In 1991 Oliver Stone released The Doors, a biopic about the rock band starring Val Kilmer as Jim Morrison. A departure from anything Stone had done before, The Doors portrayed the counterculture of the 1960s rock-and-roll singer through the lens of Oliver Stone, but the true reason people remembered this film was probably due to Kilmer’s stellar performance as Morrison. The same year, Stone released JFK, which since then has become known as one of the greatest films of his career. JFK, which follows the investigation into a conspiracy surrounding the assassination of President Kennedy, is a big, bold film with great ambition. Instead of suggesting a probable truth, the film investigates a variety of theories, and brilliantly portrays the feeling of Americans at that time, showing confusion, determination, patriotism, and energy. While the facts of the film have been called into question, this is without a doubt a masterpiece work, and as Roger Ebert put it, ”Oliver Stone was born to make this movie”.
Stone followed on with Heaven & Earth, a 1993 drama which again looks at the Vietnam War, but this time through the eyes of a young Vietnamese woman. While it suffered in comparison to Platoon and Born on the Fourth of July, this movie was still ambitious and the result intimate. Then in 1994 came Natural Born Killers, Stone’s crazed serial-killer piece about lovers who become a mass murdering sensation, capturing the glory of mass media as they rampage across the country. Natural Born Killers, which was originally based on a script by Quentin Tarantino, the end product was a violent and visually unique picture of controversial proportions. Robert Downey Jr.’s supporting role as the journalist so infatuated with a story about the killers embodies America’s obsession with violence, and Woody Harrelson and Juliette Lewis are dynamic as the fictional famed killers.

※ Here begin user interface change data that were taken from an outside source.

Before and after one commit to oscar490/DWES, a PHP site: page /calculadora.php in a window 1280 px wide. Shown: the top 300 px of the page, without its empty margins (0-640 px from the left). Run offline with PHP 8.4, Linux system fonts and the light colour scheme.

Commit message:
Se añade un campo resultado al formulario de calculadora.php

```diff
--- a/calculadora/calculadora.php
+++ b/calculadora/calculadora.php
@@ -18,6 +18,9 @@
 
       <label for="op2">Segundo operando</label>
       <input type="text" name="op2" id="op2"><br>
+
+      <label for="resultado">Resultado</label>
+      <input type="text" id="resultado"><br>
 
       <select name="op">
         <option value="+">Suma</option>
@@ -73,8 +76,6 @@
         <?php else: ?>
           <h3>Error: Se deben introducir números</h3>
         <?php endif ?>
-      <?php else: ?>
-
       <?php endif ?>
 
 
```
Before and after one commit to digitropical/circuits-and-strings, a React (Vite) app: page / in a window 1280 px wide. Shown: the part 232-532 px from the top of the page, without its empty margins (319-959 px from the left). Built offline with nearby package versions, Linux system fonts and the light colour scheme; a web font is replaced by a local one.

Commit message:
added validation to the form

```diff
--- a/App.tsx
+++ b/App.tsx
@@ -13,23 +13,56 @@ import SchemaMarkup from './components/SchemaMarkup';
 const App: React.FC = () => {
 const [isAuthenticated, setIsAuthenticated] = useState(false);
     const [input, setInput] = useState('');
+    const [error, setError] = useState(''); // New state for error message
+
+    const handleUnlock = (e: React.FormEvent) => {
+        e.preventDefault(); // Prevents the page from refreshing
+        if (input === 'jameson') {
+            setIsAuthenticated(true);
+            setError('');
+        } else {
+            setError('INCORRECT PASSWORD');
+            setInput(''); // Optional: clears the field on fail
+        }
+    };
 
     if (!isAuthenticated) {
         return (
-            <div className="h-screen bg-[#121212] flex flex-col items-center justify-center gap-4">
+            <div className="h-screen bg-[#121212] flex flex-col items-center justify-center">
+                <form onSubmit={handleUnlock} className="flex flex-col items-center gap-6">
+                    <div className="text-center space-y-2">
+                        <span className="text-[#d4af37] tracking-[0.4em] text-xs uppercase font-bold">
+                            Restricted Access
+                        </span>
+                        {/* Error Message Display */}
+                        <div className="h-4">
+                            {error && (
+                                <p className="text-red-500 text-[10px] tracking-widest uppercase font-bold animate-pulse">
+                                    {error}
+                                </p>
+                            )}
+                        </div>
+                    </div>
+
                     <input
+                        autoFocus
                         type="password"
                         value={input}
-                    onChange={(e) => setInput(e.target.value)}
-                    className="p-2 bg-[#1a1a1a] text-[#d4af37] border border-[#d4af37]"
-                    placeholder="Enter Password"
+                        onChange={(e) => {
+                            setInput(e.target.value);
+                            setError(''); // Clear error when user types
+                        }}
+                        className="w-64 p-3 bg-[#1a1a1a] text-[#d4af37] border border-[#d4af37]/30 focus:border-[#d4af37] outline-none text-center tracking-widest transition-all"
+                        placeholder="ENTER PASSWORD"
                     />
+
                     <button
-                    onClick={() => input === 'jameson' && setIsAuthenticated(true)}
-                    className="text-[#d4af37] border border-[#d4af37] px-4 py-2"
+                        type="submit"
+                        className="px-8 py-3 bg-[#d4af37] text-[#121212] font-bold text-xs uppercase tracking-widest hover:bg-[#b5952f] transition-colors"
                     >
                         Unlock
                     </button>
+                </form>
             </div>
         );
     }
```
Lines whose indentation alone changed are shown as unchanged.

Next came Nixon (1995), a slightly more stripped-down film than his last couple, which looked at the President and his time in office. Starring Anthony Hopkins, Nixon was a finely made movie. After that Stone made U Turn (1997) and Any Given Sunday (1999), the first a poorly received effort starring Sean Penn, and the second a slightly more appreciated football film. Since then, Stone has continued to direct strong films such as Alexander (2004), World Trade Center (2006), W. (2008), a 2010 sequel to Wall Street, and most recently Savages (2012). Throughout his many years in film, Oliver Stone has created many marvelous movies that embody the spirit of their time and contain a personal touch from Stone himself. His many dark films about war or violence are complimented by his many political works; coming from two genres that reflect upon each other well, especially when helmed by someone as talented as Stone.